-- Opening Marker --

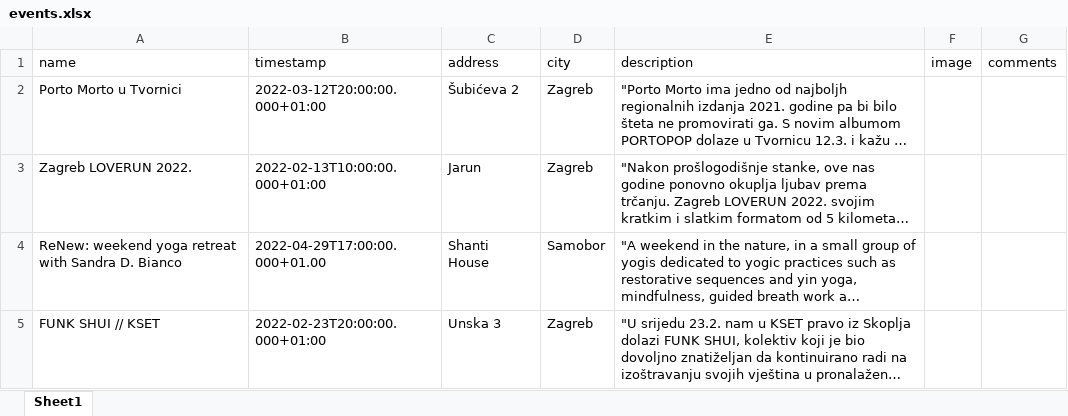
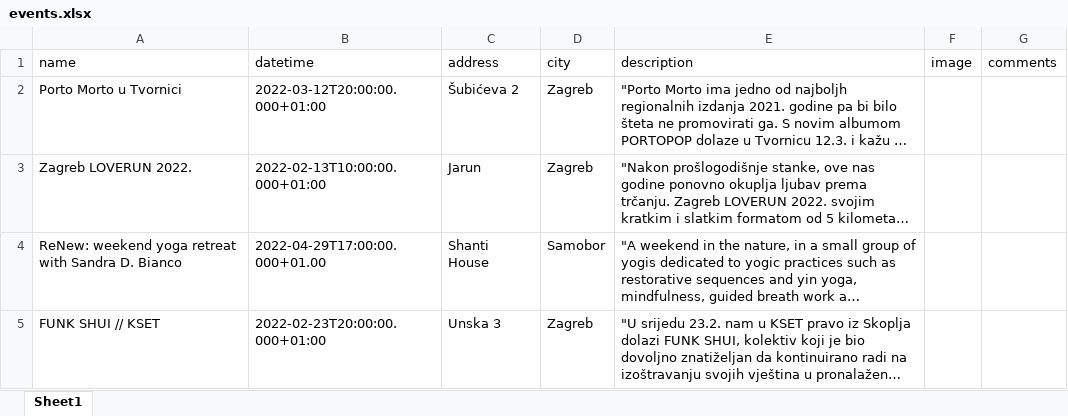
Before and after one commit to meirna/fullstack-js-project, an Excel workbook: server/events.xlsx, sheet Sheet1, drawn as a sheet; long unchanged cells end in …; values as stored, in another font and other column widths than the file's, no borders; the diff names each change by its address in the sheet, - before the commit and + after, or states it on an @@ line.

```diff
--- a/server/events.xlsx (sheet Sheet1)
+++ b/server/events.xlsx (sheet Sheet1)
-B1: timestamp
+B1: datetime
```
Also changed, not shown: 19 other files.
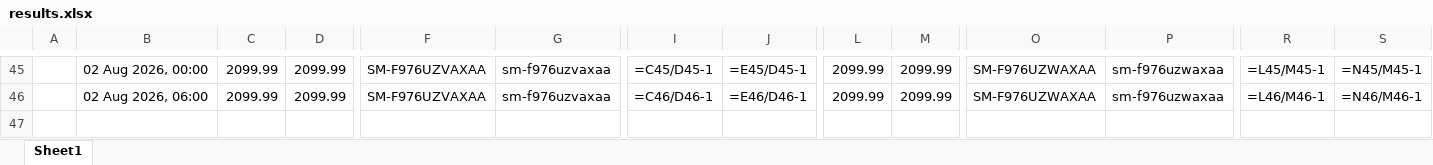
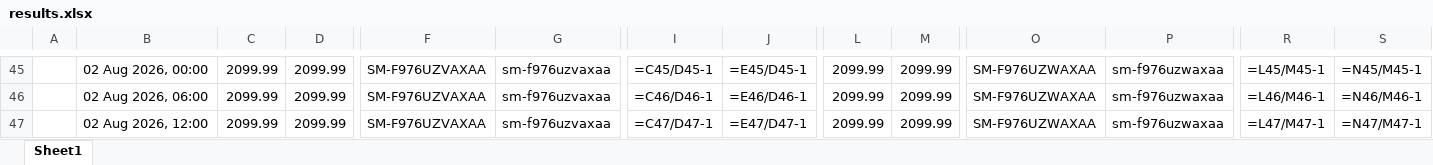
Before and after one commit to rathi-eucloid/launch, an Excel workbook: outputs/results.xlsx, sheet Sheet1, drawn as a sheet; only a part is shown, gaps mark what is left out; values as stored, in another font and other column widths than the file's, no borders; formulas without a stored value are shown as written; rows hold the shown columns only; the diff names each change by its address in the sheet, - before the commit and + after, or states it on an @@ line.

```diff
--- a/outputs/results.xlsx (sheet Sheet1)
+++ b/outputs/results.xlsx (sheet Sheet1)
+row 47:  | 02 Aug 2026, 12:00 | 2099.99 | 2099.99 | SM-F976UZVAXAA | sm-f976uzvaxaa | =C47/D47-1 | =E47/D47-1 | 2099.99 | 2099.99 | SM-F976UZWAXAA | sm-f976uzwaxaa | =L47/M47-1 | =N47/M47-1
```
Also changed, not shown: 37 other files.
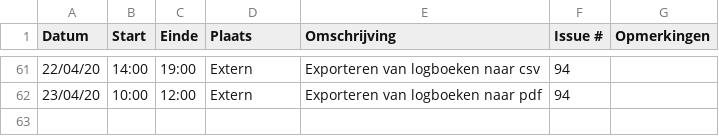
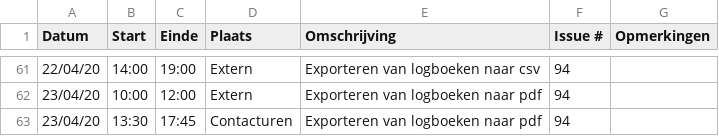
Before and after one commit to philipkukoba/Bachelors-Dissertation-DroneWebApp, a CSV file: logboeken/HauttekeeteNiels.csv, drawn as a sheet; only a part is shown, gaps mark what is left out.

Commit message:
Update HauttekeeteNiels.csv

```diff
--- a/logboeken/HauttekeeteNiels.csv
+++ b/logboeken/HauttekeeteNiels.csv
@@ -62 +62,2 @@ Datum,Start,Einde,Plaats,Omschrijving,Issue #,Opmerkingen
 23/04/20,10:00,12:00,Extern,Exporteren van logboeken naar pdf,94,
+23/04/20,13:30,17:45,Contacturen,Exporteren van logboeken naar pdf,94,
```
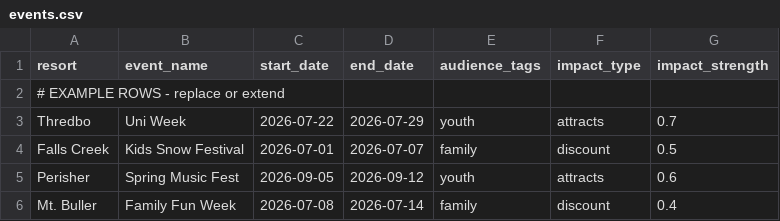
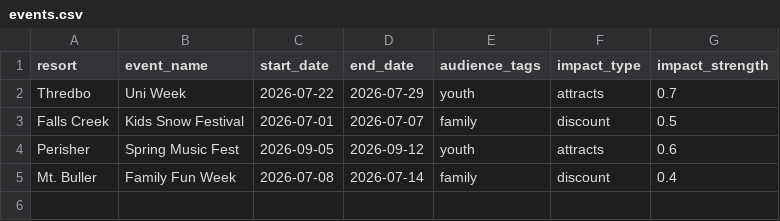
Before and after one commit to aryaahluwalia/interuni-datathon-ski, a CSV file: events.csv, drawn as a sheet; the diff names each change by its address in the sheet, - before the commit and + after, or states it on an @@ line.

Commit message:
Update events.csv

```diff
--- a/events.csv
+++ b/events.csv
-row 2: # EXAMPLE ROWS - replace or extend
```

-- Closing Marker --

▸ Task prompt
Counting every line of the entries that holds the word "HauttekeeteNiels", report the total and no other text.

▸ Answer box
4